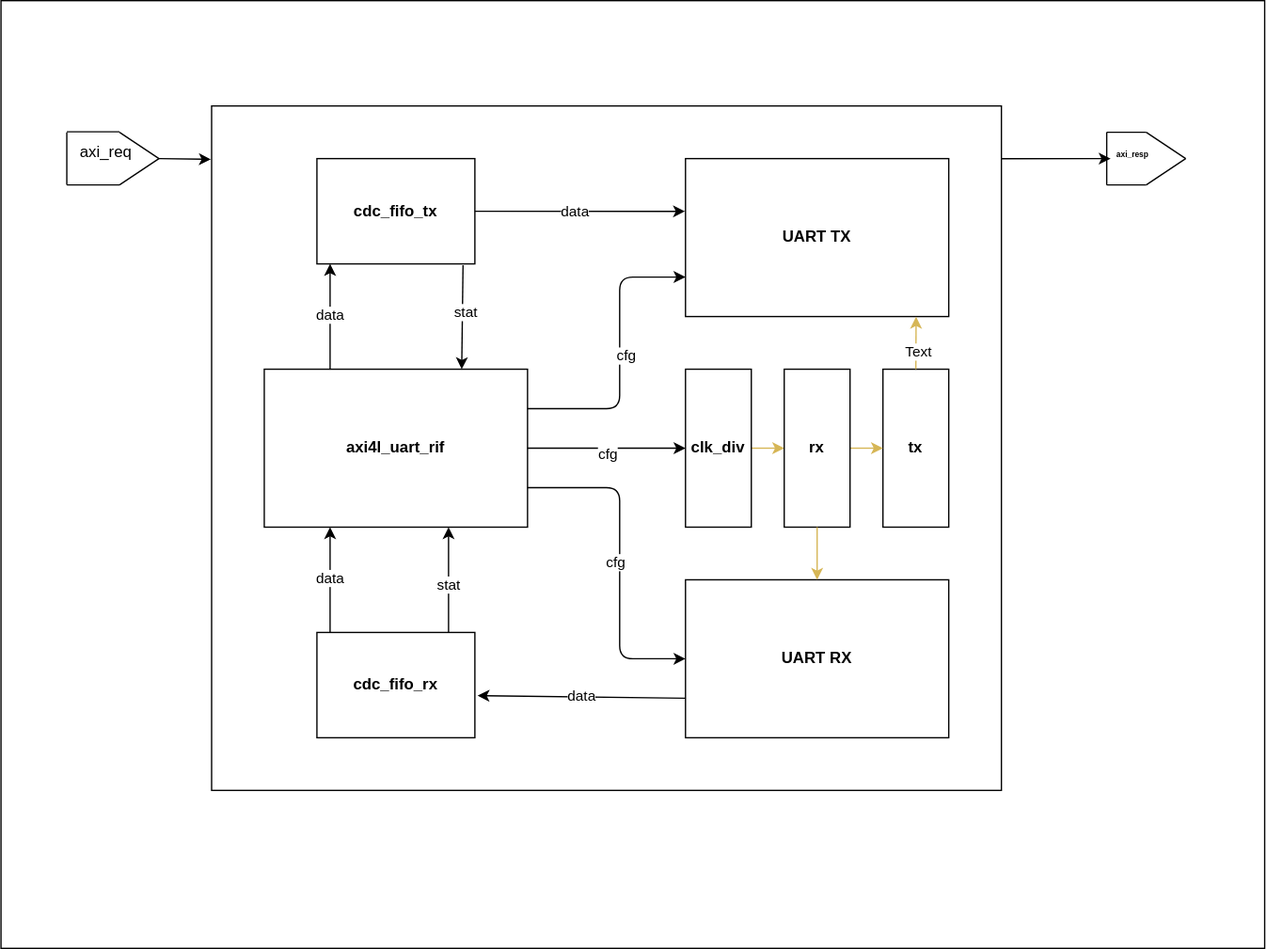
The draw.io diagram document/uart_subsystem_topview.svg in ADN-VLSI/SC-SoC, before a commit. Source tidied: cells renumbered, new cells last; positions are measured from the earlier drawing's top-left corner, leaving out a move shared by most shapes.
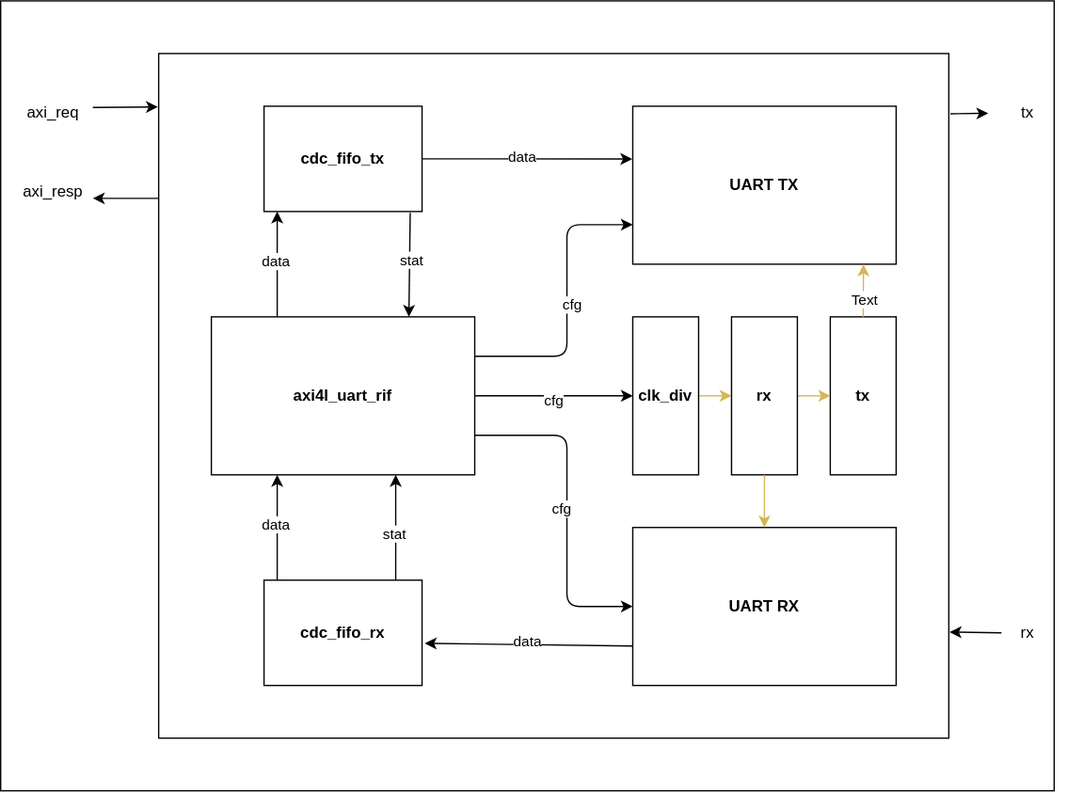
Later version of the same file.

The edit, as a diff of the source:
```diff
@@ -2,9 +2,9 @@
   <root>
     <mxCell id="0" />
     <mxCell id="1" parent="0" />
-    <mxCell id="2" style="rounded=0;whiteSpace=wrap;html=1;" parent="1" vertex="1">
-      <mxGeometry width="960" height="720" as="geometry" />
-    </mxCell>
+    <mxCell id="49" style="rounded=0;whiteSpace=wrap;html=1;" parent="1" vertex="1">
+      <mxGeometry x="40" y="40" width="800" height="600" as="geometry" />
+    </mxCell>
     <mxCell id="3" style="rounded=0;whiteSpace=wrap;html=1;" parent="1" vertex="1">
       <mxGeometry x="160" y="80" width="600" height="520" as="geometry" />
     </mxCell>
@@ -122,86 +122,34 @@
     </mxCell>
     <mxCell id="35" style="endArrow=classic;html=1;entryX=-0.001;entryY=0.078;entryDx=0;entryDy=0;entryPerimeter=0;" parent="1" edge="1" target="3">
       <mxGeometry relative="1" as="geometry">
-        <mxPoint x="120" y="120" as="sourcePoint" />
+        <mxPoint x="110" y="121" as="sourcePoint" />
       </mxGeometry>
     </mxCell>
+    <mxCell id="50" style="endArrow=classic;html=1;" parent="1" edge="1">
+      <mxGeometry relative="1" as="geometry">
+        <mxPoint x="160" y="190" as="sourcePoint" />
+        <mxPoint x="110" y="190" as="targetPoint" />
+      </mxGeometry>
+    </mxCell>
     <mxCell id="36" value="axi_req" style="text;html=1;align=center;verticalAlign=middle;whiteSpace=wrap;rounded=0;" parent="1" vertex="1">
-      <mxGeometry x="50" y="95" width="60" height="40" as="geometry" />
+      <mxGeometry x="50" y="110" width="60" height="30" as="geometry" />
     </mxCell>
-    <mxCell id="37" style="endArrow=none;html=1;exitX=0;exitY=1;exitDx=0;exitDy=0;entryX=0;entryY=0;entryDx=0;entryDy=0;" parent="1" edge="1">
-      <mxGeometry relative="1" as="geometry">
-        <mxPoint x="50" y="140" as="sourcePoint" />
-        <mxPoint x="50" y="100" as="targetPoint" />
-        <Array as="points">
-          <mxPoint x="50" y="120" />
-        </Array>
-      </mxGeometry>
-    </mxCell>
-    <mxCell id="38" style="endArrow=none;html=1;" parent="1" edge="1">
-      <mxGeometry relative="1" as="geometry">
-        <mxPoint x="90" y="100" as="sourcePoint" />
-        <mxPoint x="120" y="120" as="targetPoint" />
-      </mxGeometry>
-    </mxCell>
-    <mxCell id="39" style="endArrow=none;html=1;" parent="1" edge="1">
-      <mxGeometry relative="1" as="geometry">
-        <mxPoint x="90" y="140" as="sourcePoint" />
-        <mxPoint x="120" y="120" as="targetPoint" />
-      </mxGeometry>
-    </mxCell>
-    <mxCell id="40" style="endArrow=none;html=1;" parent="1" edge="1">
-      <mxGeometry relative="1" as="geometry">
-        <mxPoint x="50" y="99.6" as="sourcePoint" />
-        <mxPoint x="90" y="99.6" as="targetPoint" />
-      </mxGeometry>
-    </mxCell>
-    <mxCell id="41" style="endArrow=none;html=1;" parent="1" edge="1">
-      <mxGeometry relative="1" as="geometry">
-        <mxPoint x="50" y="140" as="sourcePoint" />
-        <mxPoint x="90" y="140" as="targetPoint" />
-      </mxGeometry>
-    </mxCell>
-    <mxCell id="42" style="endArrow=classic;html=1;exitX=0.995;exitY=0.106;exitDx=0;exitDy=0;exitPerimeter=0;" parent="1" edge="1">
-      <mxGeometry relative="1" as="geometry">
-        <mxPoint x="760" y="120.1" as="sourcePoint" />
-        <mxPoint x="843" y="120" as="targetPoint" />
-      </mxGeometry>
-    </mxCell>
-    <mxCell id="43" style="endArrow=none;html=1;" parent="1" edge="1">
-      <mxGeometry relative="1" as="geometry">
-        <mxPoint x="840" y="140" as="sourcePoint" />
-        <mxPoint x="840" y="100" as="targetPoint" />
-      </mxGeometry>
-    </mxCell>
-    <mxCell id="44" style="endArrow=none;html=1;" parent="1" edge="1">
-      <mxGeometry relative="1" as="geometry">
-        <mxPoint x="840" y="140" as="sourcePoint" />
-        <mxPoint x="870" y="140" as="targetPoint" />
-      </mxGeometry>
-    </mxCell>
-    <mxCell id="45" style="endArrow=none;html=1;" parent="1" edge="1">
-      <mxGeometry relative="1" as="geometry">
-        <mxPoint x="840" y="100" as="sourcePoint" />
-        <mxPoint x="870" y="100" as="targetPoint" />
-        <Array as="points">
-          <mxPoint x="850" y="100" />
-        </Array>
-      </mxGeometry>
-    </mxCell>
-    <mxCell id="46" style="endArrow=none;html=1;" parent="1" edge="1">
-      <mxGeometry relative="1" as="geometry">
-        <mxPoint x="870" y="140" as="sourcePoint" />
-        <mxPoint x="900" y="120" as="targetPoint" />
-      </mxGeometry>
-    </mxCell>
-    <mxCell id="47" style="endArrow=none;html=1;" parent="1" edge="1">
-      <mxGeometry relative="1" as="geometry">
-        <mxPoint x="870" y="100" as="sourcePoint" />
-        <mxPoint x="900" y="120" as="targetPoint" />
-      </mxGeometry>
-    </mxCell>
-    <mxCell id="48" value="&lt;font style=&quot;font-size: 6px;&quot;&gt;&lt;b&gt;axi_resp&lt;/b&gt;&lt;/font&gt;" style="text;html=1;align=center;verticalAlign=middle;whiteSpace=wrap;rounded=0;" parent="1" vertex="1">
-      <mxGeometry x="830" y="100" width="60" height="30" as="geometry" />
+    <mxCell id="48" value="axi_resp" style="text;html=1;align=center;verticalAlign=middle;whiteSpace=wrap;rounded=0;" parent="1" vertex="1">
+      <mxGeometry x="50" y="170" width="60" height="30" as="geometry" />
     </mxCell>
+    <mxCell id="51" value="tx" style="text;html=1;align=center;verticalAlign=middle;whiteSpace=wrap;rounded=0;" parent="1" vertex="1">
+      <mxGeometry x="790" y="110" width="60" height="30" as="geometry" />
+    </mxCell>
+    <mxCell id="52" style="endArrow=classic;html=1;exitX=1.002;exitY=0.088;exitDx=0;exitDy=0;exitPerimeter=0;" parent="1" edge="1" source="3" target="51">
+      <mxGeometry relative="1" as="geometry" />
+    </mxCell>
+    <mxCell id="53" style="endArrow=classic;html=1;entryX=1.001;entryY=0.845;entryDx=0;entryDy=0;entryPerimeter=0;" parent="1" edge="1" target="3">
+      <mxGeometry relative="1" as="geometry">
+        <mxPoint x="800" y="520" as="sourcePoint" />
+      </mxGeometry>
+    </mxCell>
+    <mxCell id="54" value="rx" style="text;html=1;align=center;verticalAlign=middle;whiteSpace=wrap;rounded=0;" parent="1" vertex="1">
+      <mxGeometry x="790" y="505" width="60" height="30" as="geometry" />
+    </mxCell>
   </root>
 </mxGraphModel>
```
○ ○ ○ ○ ○
## What is expected
Although the records include pictures, output only their text, exactly and completely.

## Finished task
The draw.io diagram document/uart_subsystem_topview.svg in ADN-VLSI/SC-SoC, before a commit. Source tidied: cells renumbered, new cells last; positions are measured from the earlier drawing's top-left corner, leaving out a move shared by most shapes.
Later version of the same file.

The edit, as a diff of the source:
```diff
@@ -2,9 +2,9 @@
   <root>
     <mxCell id="0" />
     <mxCell id="1" parent="0" />
-    <mxCell id="2" style="rounded=0;whiteSpace=wrap;html=1;" parent="1" vertex="1">
-      <mxGeometry width="960" height="720" as="geometry" />
-    </mxCell>
+    <mxCell id="49" style="rounded=0;whiteSpace=wrap;html=1;" parent="1" vertex="1">
+      <mxGeometry x="40" y="40" width="800" height="600" as="geometry" />
+    </mxCell>
     <mxCell id="3" style="rounded=0;whiteSpace=wrap;html=1;" parent="1" vertex="1">
       <mxGeometry x="160" y="80" width="600" height="520" as="geometry" />
     </mxCell>
@@ -122,86 +122,34 @@
     </mxCell>
     <mxCell id="35" style="endArrow=classic;html=1;entryX=-0.001;entryY=0.078;entryDx=0;entryDy=0;entryPerimeter=0;" parent="1" edge="1" target="3">
       <mxGeometry relative="1" as="geometry">
-        <mxPoint x="120" y="120" as="sourcePoint" />
+        <mxPoint x="110" y="121" as="sourcePoint" />
       </mxGeometry>
     </mxCell>
+    <mxCell id="50" style="endArrow=classic;html=1;" parent="1" edge="1">
+      <mxGeometry relative="1" as="geometry">
+        <mxPoint x="160" y="190" as="sourcePoint" />
+        <mxPoint x="110" y="190" as="targetPoint" />
+      </mxGeometry>
+    </mxCell>
     <mxCell id="36" value="axi_req" style="text;html=1;align=center;verticalAlign=middle;whiteSpace=wrap;rounded=0;" parent="1" vertex="1">
-      <mxGeometry x="50" y="95" width="60" height="40" as="geometry" />
+      <mxGeometry x="50" y="110" width="60" height="30" as="geometry" />
     </mxCell>
-    <mxCell id="37" style="endArrow=none;html=1;exitX=0;exitY=1;exitDx=0;exitDy=0;entryX=0;entryY=0;entryDx=0;entryDy=0;" parent="1" edge="1">
-      <mxGeometry relative="1" as="geometry">
-        <mxPoint x="50" y="140" as="sourcePoint" />
-        <mxPoint x="50" y="100" as="targetPoint" />
-        <Array as="points">
-          <mxPoint x="50" y="120" />
-        </Array>
-      </mxGeometry>
-    </mxCell>
-    <mxCell id="38" style="endArrow=none;html=1;" parent="1" edge="1">
-      <mxGeometry relative="1" as="geometry">
-        <mxPoint x="90" y="100" as="sourcePoint" />
-        <mxPoint x="120" y="120" as="targetPoint" />
-      </mxGeometry>
-    </mxCell>
-    <mxCell id="39" style="endArrow=none;html=1;" parent="1" edge="1">
-      <mxGeometry relative="1" as="geometry">
-        <mxPoint x="90" y="140" as="sourcePoint" />
-        <mxPoint x="120" y="120" as="targetPoint" />
-      </mxGeometry>
-    </mxCell>
-    <mxCell id="40" style="endArrow=none;html=1;" parent="1" edge="1">
-      <mxGeometry relative="1" as="geometry">
-        <mxPoint x="50" y="99.6" as="sourcePoint" />
-        <mxPoint x="90" y="99.6" as="targetPoint" />
-      </mxGeometry>
-    </mxCell>
-    <mxCell id="41" style="endArrow=none;html=1;" parent="1" edge="1">
-      <mxGeometry relative="1" as="geometry">
-        <mxPoint x="50" y="140" as="sourcePoint" />
-        <mxPoint x="90" y="140" as="targetPoint" />
-      </mxGeometry>
-    </mxCell>
-    <mxCell id="42" style="endArrow=classic;html=1;exitX=0.995;exitY=0.106;exitDx=0;exitDy=0;exitPerimeter=0;" parent="1" edge="1">
-      <mxGeometry relative="1" as="geometry">
-        <mxPoint x="760" y="120.1" as="sourcePoint" />
-        <mxPoint x="843" y="120" as="targetPoint" />
-      </mxGeometry>
-    </mxCell>
-    <mxCell id="43" style="endArrow=none;html=1;" parent="1" edge="1">
-      <mxGeometry relative="1" as="geometry">
-        <mxPoint x="840" y="140" as="sourcePoint" />
-        <mxPoint x="840" y="100" as="targetPoint" />
-      </mxGeometry>
-    </mxCell>
-    <mxCell id="44" style="endArrow=none;html=1;" parent="1" edge="1">
-      <mxGeometry relative="1" as="geometry">
-        <mxPoint x="840" y="140" as="sourcePoint" />
-        <mxPoint x="870" y="140" as="targetPoint" />
-      </mxGeometry>
-    </mxCell>
-    <mxCell id="45" style="endArrow=none;html=1;" parent="1" edge="1">
-      <mxGeometry relative="1" as="geometry">
-        <mxPoint x="840" y="100" as="sourcePoint" />
-        <mxPoint x="870" y="100" as="targetPoint" />
-        <Array as="points">
-          <mxPoint x="850" y="100" />
-        </Array>
-      </mxGeometry>
-    </mxCell>
-    <mxCell id="46" style="endArrow=none;html=1;" parent="1" edge="1">
-      <mxGeometry relative="1" as="geometry">
-        <mxPoint x="870" y="140" as="sourcePoint" />
-        <mxPoint x="900" y="120" as="targetPoint" />
-      </mxGeometry>
-    </mxCell>
-    <mxCell id="47" style="endArrow=none;html=1;" parent="1" edge="1">
-      <mxGeometry relative="1" as="geometry">
-        <mxPoint x="870" y="100" as="sourcePoint" />
-        <mxPoint x="900" y="120" as="targetPoint" />
-      </mxGeometry>
-    </mxCell>
-    <mxCell id="48" value="&lt;font style=&quot;font-size: 6px;&quot;&gt;&lt;b&gt;axi_resp&lt;/b&gt;&lt;/font&gt;" style="text;html=1;align=center;verticalAlign=middle;whiteSpace=wrap;rounded=0;" parent="1" vertex="1">
-      <mxGeometry x="830" y="100" width="60" height="30" as="geometry" />
+    <mxCell id="48" value="axi_resp" style="text;html=1;align=center;verticalAlign=middle;whiteSpace=wrap;rounded=0;" parent="1" vertex="1">
+      <mxGeometry x="50" y="170" width="60" height="30" as="geometry" />
     </mxCell>
+    <mxCell id="51" value="tx" style="text;html=1;align=center;verticalAlign=middle;whiteSpace=wrap;rounded=0;" parent="1" vertex="1">
+      <mxGeometry x="790" y="110" width="60" height="30" as="geometry" />
+    </mxCell>
+    <mxCell id="52" style="endArrow=classic;html=1;exitX=1.002;exitY=0.088;exitDx=0;exitDy=0;exitPerimeter=0;" parent="1" edge="1" source="3" target="51">
+      <mxGeometry relative="1" as="geometry" />
+    </mxCell>
+    <mxCell id="53" style="endArrow=classic;html=1;entryX=1.001;entryY=0.845;entryDx=0;entryDy=0;entryPerimeter=0;" parent="1" edge="1" target="3">
+      <mxGeometry relative="1" as="geometry">
+        <mxPoint x="800" y="520" as="sourcePoint" />
+      </mxGeometry>
+    </mxCell>
+    <mxCell id="54" value="rx" style="text;html=1;align=center;verticalAlign=middle;whiteSpace=wrap;rounded=0;" parent="1" vertex="1">
+      <mxGeometry x="790" y="505" width="60" height="30" as="geometry" />
+    </mxCell>
   </root>
 </mxGraphModel>
```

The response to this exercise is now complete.